Most reports on the impact of smoking cessation on cardiovascular disease have focused on coronary heart disease (CHD), and stroke, while data on the effects of smoking cessation on peripheral artery disease (PAD) are limited, wrote Ning Ding, MBBS, SCM, of the Johns Hopkins Bloomberg School of Public Health, Baltimore, Md., and colleagues.
To compare the impact of smoking on PAD, CHD, and stroke, the researchers used data from the Atherosclerosis Risk in Communities (ARIC) study, which included 15,792 adults aged 45-64 years in four communities. The findings were published in the.
The study population of 13,355 individuals had no baseline history of PAD, CHD, or stroke. Over a median 26 years of follow-up, the researchers identified 492 cases of PAD, 1,798 cases of CHD, and 1,106 cases of stroke.
The risk of all three conditions began to decline within 5 years of smoking cessation, which could be encouraging to smokers who wish to quit, the researchers noted. In addition, the longer the duration of smoking cessation, the lower the risk for all three conditions (See central illustration).
However, a significantly elevated risk remained for PAD for up to 30 years after smoking cessation and for CHD for up to 20 years after smoking cessation, compared with never-smokers.
The researchers also found a roughly fourfold increased risk for PAD for smokers who smoked for 40 or more pack-years, compared with never-smokers, which was greater than the 2.1 hazard ratio for CHD and 1.8 HR for stroke. In addition, current smokers of at least one pack per day had a significantly greater risk of PAD, compared with never-smokers (HR, 5.36) that was higher than the risk for CHD or stroke (HR, 2.38 and HR, 1.88, respectively).
The study findings were limited by several factors including the reliance on self-reports, potential misclassification of data, and the potential exclusion of mild PAD cases that did not require hospitalization, the researchers noted.
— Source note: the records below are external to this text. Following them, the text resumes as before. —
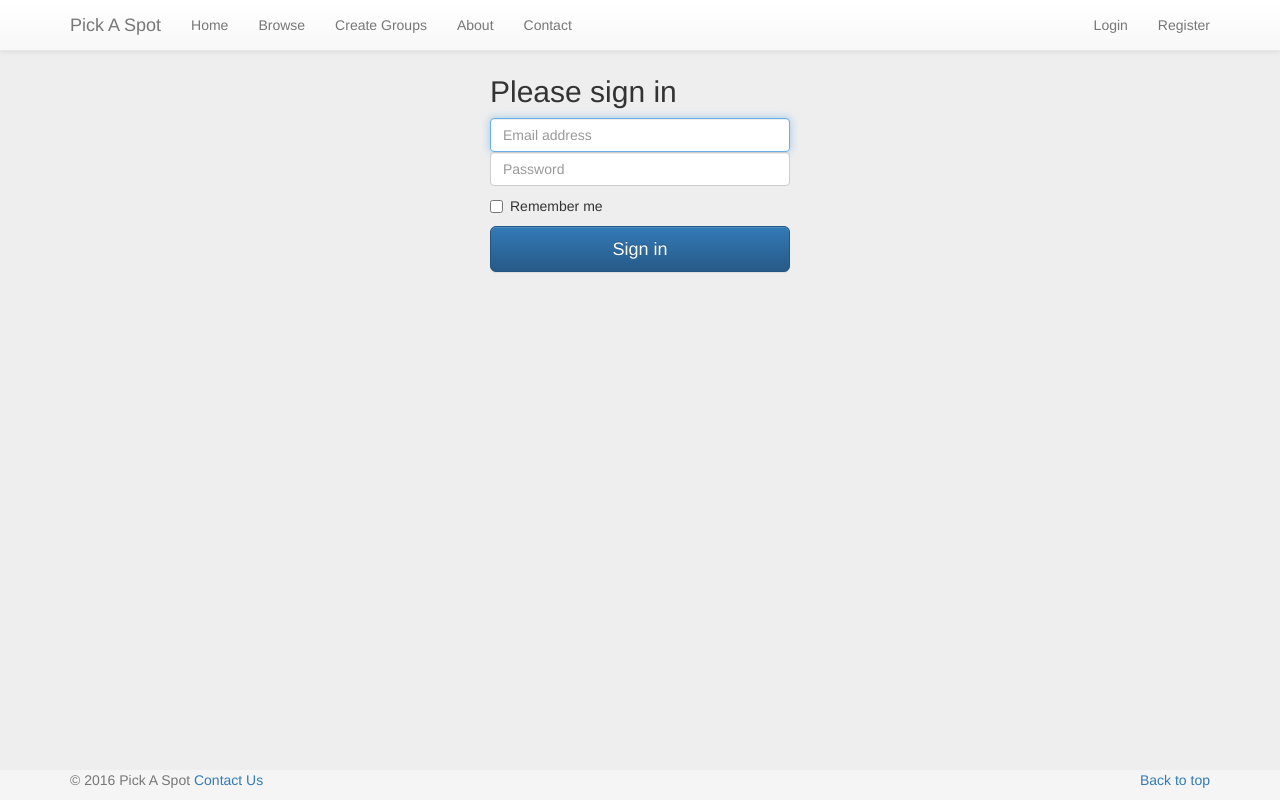
After one commit to pk400/pick-a-spot, a Django app: page /login/ in a window 1280 px wide. The commit adds this page. Run offline with Django 3.2, Linux system fonts and the light colour scheme; some libraries are stand-ins or nearby versions.

Commit message:
Added login/registration

```diff
--- a/src/app/views.py
+++ b/src/app/views.py
@@ -7,7 +7,7 @@ def home(request) :
 	}
 	return render(request, 'home.html', context)
 
-def browse(request):
+def browse(request) :
 	context = {
 		'title': 'Browse',
 		'data': [
@@ -17,3 +17,15 @@ def browse(request):
 		]
 	}
 	return render(request, 'browse.html', context)
+
+def login(request) :
+	context = {
+		'title': 'Login',
+	}
+	return render(request, 'login.html', context)
+
+def register(request) :
+	context = {
+		'title': 'Register',
+	}
+	return render(request, 'register.html', context)
--- a/src/pickaspot/urls.py
+++ b/src/pickaspot/urls.py
@@ -7,7 +7,9 @@ import app.views
 urlpatterns = [
 	url(r'^$', app.views.home, name='home'),
 	url(r'^browse/$', app.views.browse, name='browse'),
-    url(r'^admin/', admin.site.urls),
+	url(r'^login/$', app.views.login, name='login'),
+	url(r'^register/$', app.views.register, name='register'),
+	url(r'^admin/', admin.site.urls),
 ]
 
 if settings.DEBUG:
--- a/src/static/css/base.css
+++ b/src/static/css/base.css
@@ -1,3 +1,18 @@
-.content {
-	margin-top: 3%;
+body {
+	padding-top: 40px;
+	padding-bottom: 40px;
+	background-color: #eee;
 }
+
+.footer {
+	position: absolute;
+	bottom: 0;
+	width: 100%;
+	background-color: #f5f5f5;
+}
+
+.form-signin {
+	max-width: 330px;
+	padding: 15px;
+	margin: 0 auto;
+}
--- a/src/templates/base.html
+++ b/src/templates/base.html
@@ -35,11 +35,13 @@
 	<div class="container content">
 	{% block content %}
 	{% endblock %}
-		<footer>
+	</div>
+	<footer class="footer">
+		<div class="container">
 			<p class="pull-right"><a href="#">Back to top</a></p>
-			<p>&copy; 2016 Pick A Spot <a href="#">Contact Us</a></p>
-		</footer>
-	</div>
+			<p class="text-muted">&copy; 2016 Pick A Spot <a href="#">Contact Us</a></p>
+		</div>
+	</footer>
 
     <!-- Bootstrap core JavaScript
     ================================================== -->
--- /dev/null
+++ b/src/templates/login.html
@@ -0,0 +1,20 @@
+{% extends 'base.html' %}
+
+{% block title %}{{ title }}
+{% endblock %}
+
+{% block content %}
+	<form class="form-signin">
+		<h2 class="form-signin-heading">Please sign in</h2>
+		<label for="inputEmail" class="sr-only">Email address</label>
+		<input type="email" id="inputEmail" class="form-control" placeholder="Email address" required autofocus>
+		<label for="inputPassword" class="sr-only">Password</label>
+		<input type="password" id="inputPassword" class="form-control" placeholder="Password" required>
+		<div class="checkbox">
+			<label>
+				<input type="checkbox" value="remember-me"> Remember me
+			</label>
+		</div>
+        <button class="btn btn-lg btn-primary btn-block" type="submit">Sign in</button
+	</form>
+{% endblock %}
```
Also changed, not shown: src/templates/register.html (added, +20 -0 lines), 3 other files.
However, the results support the value of encouraging smokers to quit and support the need to include PAD risk in public health information, they said. “Although public statements about smoking and [cardiovascular disease] have been focusing on CHD and stroke, our results indicate the need to take account of PAD as well for comprehensively acknowledging the effect of smoking on overall cardiovascular health,” they added.
The ARIC study was funded by the National Heart, Lung, and Blood Institute, National Institutes of Health. Lead author Dr. Ding had no financial conflicts to disclose; coauthors disclosed relationships with Bristol-Myers Squibb and Fukuda Denshi.
SOURCE: Ding N et al. J Am Coll Cardiol. 2019 Jul 22;74:498-507. .